__Exercise prompt__
The listing beneath should be written out in full, exactly as shown.

━━ Material to process ━━

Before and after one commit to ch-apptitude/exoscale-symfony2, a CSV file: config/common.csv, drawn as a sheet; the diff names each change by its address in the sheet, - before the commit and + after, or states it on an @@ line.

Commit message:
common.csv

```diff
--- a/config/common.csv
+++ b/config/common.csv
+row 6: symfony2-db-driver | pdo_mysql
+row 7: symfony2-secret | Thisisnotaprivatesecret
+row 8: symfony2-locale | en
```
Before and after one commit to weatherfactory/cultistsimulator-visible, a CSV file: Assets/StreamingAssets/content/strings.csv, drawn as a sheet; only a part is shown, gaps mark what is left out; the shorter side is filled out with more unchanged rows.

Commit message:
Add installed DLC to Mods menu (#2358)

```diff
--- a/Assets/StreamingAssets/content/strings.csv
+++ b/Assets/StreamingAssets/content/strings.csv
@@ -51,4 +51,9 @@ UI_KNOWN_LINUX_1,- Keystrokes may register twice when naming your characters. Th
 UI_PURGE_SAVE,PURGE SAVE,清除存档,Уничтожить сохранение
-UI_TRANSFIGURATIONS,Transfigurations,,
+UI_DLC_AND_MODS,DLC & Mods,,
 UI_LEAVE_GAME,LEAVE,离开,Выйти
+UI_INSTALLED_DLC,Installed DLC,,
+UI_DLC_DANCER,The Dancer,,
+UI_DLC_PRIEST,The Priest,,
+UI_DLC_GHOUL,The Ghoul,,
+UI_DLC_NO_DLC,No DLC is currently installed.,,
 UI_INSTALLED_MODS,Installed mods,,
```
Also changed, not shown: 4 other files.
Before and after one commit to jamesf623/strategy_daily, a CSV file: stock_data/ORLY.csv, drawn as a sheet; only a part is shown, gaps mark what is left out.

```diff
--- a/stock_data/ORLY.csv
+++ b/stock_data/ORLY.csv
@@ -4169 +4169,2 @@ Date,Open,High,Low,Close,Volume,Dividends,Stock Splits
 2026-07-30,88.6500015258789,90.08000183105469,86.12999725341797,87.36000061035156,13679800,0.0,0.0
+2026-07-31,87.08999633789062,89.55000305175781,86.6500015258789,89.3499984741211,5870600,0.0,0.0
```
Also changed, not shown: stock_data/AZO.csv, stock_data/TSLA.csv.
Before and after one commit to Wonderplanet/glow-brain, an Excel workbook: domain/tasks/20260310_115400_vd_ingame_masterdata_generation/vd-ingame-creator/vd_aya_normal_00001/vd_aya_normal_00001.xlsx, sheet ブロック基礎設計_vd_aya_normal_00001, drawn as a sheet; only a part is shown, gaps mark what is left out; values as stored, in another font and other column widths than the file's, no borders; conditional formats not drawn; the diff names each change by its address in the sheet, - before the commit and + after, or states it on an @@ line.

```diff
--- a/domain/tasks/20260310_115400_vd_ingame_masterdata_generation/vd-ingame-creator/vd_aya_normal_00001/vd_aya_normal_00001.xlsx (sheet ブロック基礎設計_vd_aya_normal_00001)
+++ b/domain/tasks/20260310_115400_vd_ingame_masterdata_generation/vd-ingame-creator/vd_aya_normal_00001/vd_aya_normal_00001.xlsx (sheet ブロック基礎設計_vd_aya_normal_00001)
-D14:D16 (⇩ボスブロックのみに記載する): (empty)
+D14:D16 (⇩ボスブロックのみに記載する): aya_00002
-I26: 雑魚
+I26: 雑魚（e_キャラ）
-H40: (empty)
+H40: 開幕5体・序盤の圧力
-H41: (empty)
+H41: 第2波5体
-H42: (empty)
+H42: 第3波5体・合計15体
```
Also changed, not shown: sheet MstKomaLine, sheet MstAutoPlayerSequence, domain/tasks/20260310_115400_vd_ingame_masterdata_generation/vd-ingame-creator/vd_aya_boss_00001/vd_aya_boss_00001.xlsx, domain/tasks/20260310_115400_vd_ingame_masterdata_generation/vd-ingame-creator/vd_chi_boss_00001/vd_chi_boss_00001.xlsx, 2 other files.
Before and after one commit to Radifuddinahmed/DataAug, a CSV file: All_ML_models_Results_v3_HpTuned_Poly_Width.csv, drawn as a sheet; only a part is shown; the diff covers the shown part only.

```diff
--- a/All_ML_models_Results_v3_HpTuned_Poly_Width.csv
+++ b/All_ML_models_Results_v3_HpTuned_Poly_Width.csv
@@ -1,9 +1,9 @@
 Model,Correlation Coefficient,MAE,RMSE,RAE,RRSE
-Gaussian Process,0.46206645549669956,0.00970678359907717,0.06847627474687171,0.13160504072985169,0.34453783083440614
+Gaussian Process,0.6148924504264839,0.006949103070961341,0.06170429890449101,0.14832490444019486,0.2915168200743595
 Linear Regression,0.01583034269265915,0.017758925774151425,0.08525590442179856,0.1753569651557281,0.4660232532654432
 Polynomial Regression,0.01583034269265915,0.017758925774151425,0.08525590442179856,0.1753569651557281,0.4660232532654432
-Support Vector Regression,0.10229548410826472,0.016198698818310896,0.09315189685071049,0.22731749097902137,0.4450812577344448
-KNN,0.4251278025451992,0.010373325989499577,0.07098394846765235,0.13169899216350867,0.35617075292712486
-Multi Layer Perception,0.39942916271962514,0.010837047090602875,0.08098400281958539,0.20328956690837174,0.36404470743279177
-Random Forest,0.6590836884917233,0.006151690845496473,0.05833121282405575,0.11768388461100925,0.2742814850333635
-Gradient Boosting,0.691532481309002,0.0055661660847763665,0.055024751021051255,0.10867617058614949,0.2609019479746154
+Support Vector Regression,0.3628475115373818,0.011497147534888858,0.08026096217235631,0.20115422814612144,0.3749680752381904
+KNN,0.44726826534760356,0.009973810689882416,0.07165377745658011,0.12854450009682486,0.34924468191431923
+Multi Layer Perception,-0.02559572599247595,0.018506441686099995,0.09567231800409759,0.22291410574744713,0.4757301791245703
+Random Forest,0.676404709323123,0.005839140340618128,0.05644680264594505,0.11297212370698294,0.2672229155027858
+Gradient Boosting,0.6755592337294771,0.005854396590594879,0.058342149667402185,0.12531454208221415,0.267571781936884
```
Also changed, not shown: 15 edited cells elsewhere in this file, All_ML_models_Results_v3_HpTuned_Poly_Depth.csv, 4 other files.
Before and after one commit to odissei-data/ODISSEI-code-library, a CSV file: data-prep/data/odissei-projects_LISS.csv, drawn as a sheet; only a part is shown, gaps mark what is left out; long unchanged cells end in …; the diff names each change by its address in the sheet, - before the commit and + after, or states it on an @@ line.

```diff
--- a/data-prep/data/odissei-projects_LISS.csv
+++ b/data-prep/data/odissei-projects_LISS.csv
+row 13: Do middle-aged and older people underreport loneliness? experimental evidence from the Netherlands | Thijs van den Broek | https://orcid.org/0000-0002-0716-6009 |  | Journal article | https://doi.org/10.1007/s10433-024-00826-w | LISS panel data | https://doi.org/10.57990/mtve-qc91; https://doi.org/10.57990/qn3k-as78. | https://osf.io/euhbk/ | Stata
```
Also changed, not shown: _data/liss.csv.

━━━

__Solution below__
Before and after one commit to ch-apptitude/exoscale-symfony2, a CSV file: config/common.csv, drawn as a sheet; the diff names each change by its address in the sheet, - before the commit and + after, or states it on an @@ line.

Commit message:
common.csv

```diff
--- a/config/common.csv
+++ b/config/common.csv
+row 6: symfony2-db-driver | pdo_mysql
+row 7: symfony2-secret | Thisisnotaprivatesecret
+row 8: symfony2-locale | en
```
Before and after one commit to weatherfactory/cultistsimulator-visible, a CSV file: Assets/StreamingAssets/content/strings.csv, drawn as a sheet; only a part is shown, gaps mark what is left out; the shorter side is filled out with more unchanged rows.

Commit message:
Add installed DLC to Mods menu (#2358)

```diff
--- a/Assets/StreamingAssets/content/strings.csv
+++ b/Assets/StreamingAssets/content/strings.csv
@@ -51,4 +51,9 @@ UI_KNOWN_LINUX_1,- Keystrokes may register twice when naming your characters. Th
 UI_PURGE_SAVE,PURGE SAVE,清除存档,Уничтожить сохранение
-UI_TRANSFIGURATIONS,Transfigurations,,
+UI_DLC_AND_MODS,DLC & Mods,,
 UI_LEAVE_GAME,LEAVE,离开,Выйти
+UI_INSTALLED_DLC,Installed DLC,,
+UI_DLC_DANCER,The Dancer,,
+UI_DLC_PRIEST,The Priest,,
+UI_DLC_GHOUL,The Ghoul,,
+UI_DLC_NO_DLC,No DLC is currently installed.,,
 UI_INSTALLED_MODS,Installed mods,,
```
Also changed, not shown: 4 other files.
Before and after one commit to jamesf623/strategy_daily, a CSV file: stock_data/ORLY.csv, drawn as a sheet; only a part is shown, gaps mark what is left out.

```diff
--- a/stock_data/ORLY.csv
+++ b/stock_data/ORLY.csv
@@ -4169 +4169,2 @@ Date,Open,High,Low,Close,Volume,Dividends,Stock Splits
 2026-07-30,88.6500015258789,90.08000183105469,86.12999725341797,87.36000061035156,13679800,0.0,0.0
+2026-07-31,87.08999633789062,89.55000305175781,86.6500015258789,89.3499984741211,5870600,0.0,0.0
```
Also changed, not shown: stock_data/AZO.csv, stock_data/TSLA.csv.
Before and after one commit to Wonderplanet/glow-brain, an Excel workbook: domain/tasks/20260310_115400_vd_ingame_masterdata_generation/vd-ingame-creator/vd_aya_normal_00001/vd_aya_normal_00001.xlsx, sheet ブロック基礎設計_vd_aya_normal_00001, drawn as a sheet; only a part is shown, gaps mark what is left out; values as stored, in another font and other column widths than the file's, no borders; conditional formats not drawn; the diff names each change by its address in the sheet, - before the commit and + after, or states it on an @@ line.

```diff
--- a/domain/tasks/20260310_115400_vd_ingame_masterdata_generation/vd-ingame-creator/vd_aya_normal_00001/vd_aya_normal_00001.xlsx (sheet ブロック基礎設計_vd_aya_normal_00001)
+++ b/domain/tasks/20260310_115400_vd_ingame_masterdata_generation/vd-ingame-creator/vd_aya_normal_00001/vd_aya_normal_00001.xlsx (sheet ブロック基礎設計_vd_aya_normal_00001)
-D14:D16 (⇩ボスブロックのみに記載する): (empty)
+D14:D16 (⇩ボスブロックのみに記載する): aya_00002
-I26: 雑魚
+I26: 雑魚（e_キャラ）
-H40: (empty)
+H40: 開幕5体・序盤の圧力
-H41: (empty)
+H41: 第2波5体
-H42: (empty)
+H42: 第3波5体・合計15体
```
Also changed, not shown: sheet MstKomaLine, sheet MstAutoPlayerSequence, domain/tasks/20260310_115400_vd_ingame_masterdata_generation/vd-ingame-creator/vd_aya_boss_00001/vd_aya_boss_00001.xlsx, domain/tasks/20260310_115400_vd_ingame_masterdata_generation/vd-ingame-creator/vd_chi_boss_00001/vd_chi_boss_00001.xlsx, 2 other files.
Before and after one commit to Radifuddinahmed/DataAug, a CSV file: All_ML_models_Results_v3_HpTuned_Poly_Width.csv, drawn as a sheet; only a part is shown; the diff covers the shown part only.

```diff
--- a/All_ML_models_Results_v3_HpTuned_Poly_Width.csv
+++ b/All_ML_models_Results_v3_HpTuned_Poly_Width.csv
@@ -1,9 +1,9 @@
 Model,Correlation Coefficient,MAE,RMSE,RAE,RRSE
-Gaussian Process,0.46206645549669956,0.00970678359907717,0.06847627474687171,0.13160504072985169,0.34453783083440614
+Gaussian Process,0.6148924504264839,0.006949103070961341,0.06170429890449101,0.14832490444019486,0.2915168200743595
 Linear Regression,0.01583034269265915,0.017758925774151425,0.08525590442179856,0.1753569651557281,0.4660232532654432
 Polynomial Regression,0.01583034269265915,0.017758925774151425,0.08525590442179856,0.1753569651557281,0.4660232532654432
-Support Vector Regression,0.10229548410826472,0.016198698818310896,0.09315189685071049,0.22731749097902137,0.4450812577344448
-KNN,0.4251278025451992,0.010373325989499577,0.07098394846765235,0.13169899216350867,0.35617075292712486
-Multi Layer Perception,0.39942916271962514,0.010837047090602875,0.08098400281958539,0.20328956690837174,0.36404470743279177
-Random Forest,0.6590836884917233,0.006151690845496473,0.05833121282405575,0.11768388461100925,0.2742814850333635
-Gradient Boosting,0.691532481309002,0.0055661660847763665,0.055024751021051255,0.10867617058614949,0.2609019479746154
+Support Vector Regression,0.3628475115373818,0.011497147534888858,0.08026096217235631,0.20115422814612144,0.3749680752381904
+KNN,0.44726826534760356,0.009973810689882416,0.07165377745658011,0.12854450009682486,0.34924468191431923
+Multi Layer Perception,-0.02559572599247595,0.018506441686099995,0.09567231800409759,0.22291410574744713,0.4757301791245703
+Random Forest,0.676404709323123,0.005839140340618128,0.05644680264594505,0.11297212370698294,0.2672229155027858
+Gradient Boosting,0.6755592337294771,0.005854396590594879,0.058342149667402185,0.12531454208221415,0.267571781936884
```
Also changed, not shown: 15 edited cells elsewhere in this file, All_ML_models_Results_v3_HpTuned_Poly_Depth.csv, 4 other files.
Before and after one commit to odissei-data/ODISSEI-code-library, a CSV file: data-prep/data/odissei-projects_LISS.csv, drawn as a sheet; only a part is shown, gaps mark what is left out; long unchanged cells end in …; the diff names each change by its address in the sheet, - before the commit and + after, or states it on an @@ line.

```diff
--- a/data-prep/data/odissei-projects_LISS.csv
+++ b/data-prep/data/odissei-projects_LISS.csv
+row 13: Do middle-aged and older people underreport loneliness? experimental evidence from the Netherlands | Thijs van den Broek | https://orcid.org/0000-0002-0716-6009 |  | Journal article | https://doi.org/10.1007/s10433-024-00826-w | LISS panel data | https://doi.org/10.57990/mtve-qc91; https://doi.org/10.57990/qn3k-as78. | https://osf.io/euhbk/ | Stata
```
Also changed, not shown: _data/liss.csv.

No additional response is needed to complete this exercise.